Best leave it to Eddie to explain….

“The following is brief account of how honey comb came to be in this porter bottle as I can recall it some fifty years later.
While examining a disused C.D.B. hive back in the mid 1960’s with a beekeeping friend (who had been given this hive by a neighbour of his) we discovered that a number of porter bottles had been placed in the cavity over the brood frames.   It appears that sometime later a swarm of bees took up residence in the hive and filled the space over the frames with brace comb and also built comb inside the bottles.  They must have died out sometime later as no bees or honey were present when we examined the hive.”

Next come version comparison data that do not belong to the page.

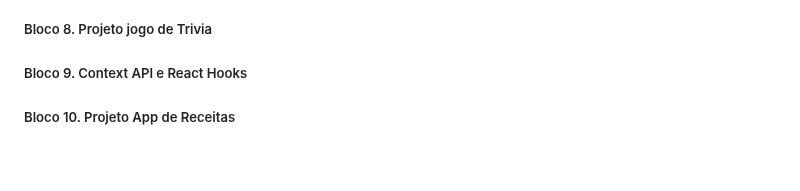
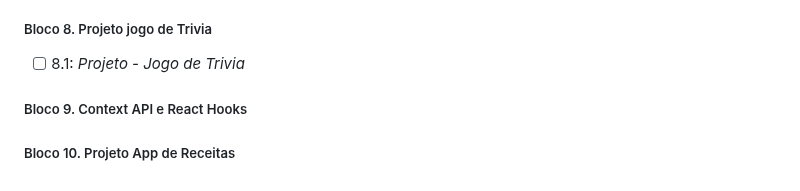
Before and after one commit to AllexThiagoSR/trybe_exercicios, a Markdown page: README.md, the part around the change. Rendered like a GitHub page.

Commit message:
Adiciona o dia do bloco 8

```diff
--- a/README.md
+++ b/README.md
@@ -120,6 +120,8 @@ O programa conta com mais de 1.500 horas de aulas presenciais e online, aborda i
 
 ##### Bloco 8. Projeto jogo de Trivia
 
+- [ ] 8.1: _Projeto - Jogo de Trivia_
+
 ##### Bloco 9. Context API e React Hooks
 
 ##### Bloco 10. Projeto App de Receitas
```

We thank Eddie for the information and for bringing the bottle and its amazing contents to the meeting.